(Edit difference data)
Start of Block
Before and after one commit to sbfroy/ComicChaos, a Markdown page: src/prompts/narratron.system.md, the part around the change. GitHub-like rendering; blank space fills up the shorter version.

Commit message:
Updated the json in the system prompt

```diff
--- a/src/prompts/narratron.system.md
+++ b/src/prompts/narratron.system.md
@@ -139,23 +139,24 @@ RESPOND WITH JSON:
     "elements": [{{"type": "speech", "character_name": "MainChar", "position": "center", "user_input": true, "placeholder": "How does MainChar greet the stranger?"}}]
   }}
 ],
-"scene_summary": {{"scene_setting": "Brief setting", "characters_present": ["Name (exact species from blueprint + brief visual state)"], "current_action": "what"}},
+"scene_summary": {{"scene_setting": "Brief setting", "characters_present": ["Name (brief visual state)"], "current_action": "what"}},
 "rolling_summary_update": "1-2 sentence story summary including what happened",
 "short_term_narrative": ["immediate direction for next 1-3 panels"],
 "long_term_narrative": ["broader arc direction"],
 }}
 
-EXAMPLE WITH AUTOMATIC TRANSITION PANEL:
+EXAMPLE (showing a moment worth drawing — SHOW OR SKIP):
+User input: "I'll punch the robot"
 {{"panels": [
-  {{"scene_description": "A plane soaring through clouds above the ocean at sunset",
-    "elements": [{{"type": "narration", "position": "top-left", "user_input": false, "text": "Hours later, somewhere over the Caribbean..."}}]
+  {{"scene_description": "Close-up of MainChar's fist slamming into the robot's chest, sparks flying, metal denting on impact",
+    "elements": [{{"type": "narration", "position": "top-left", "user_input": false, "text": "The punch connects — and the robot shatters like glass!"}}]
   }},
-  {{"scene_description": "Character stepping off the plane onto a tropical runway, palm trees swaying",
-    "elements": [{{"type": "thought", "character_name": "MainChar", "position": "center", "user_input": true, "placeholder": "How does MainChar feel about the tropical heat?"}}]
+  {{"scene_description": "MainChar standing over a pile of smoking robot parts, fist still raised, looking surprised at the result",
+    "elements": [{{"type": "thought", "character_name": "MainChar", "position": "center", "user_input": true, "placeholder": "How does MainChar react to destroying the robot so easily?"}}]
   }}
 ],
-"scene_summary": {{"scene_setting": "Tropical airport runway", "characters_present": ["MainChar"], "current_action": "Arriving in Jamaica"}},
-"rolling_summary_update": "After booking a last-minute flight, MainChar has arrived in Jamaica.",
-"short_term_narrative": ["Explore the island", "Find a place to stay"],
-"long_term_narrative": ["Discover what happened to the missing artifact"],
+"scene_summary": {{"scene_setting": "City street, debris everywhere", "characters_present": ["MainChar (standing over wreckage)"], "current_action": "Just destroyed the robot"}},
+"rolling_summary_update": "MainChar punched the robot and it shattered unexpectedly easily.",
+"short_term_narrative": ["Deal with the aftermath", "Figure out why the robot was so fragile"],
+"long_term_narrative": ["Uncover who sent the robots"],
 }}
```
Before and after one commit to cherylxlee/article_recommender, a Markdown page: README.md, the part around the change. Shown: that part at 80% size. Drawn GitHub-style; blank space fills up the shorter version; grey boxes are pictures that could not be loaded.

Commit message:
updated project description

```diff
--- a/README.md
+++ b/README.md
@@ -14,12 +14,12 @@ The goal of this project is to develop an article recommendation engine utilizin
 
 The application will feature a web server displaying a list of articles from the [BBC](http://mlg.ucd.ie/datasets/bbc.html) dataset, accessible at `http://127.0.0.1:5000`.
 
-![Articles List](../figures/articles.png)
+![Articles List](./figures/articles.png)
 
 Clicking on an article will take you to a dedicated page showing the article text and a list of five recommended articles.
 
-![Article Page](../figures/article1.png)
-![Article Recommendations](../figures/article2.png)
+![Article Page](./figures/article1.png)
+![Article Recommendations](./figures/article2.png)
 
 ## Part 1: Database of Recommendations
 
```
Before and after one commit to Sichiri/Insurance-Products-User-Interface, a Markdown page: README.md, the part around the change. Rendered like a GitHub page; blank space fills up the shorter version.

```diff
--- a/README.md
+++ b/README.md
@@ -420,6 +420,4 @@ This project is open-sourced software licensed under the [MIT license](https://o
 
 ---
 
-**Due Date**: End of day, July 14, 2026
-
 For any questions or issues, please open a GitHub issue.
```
End of Block
--- About this exercise ---
Within the records, count the lines that include the word "figures". Answer with the number only.

--- Result of the exercise ---
6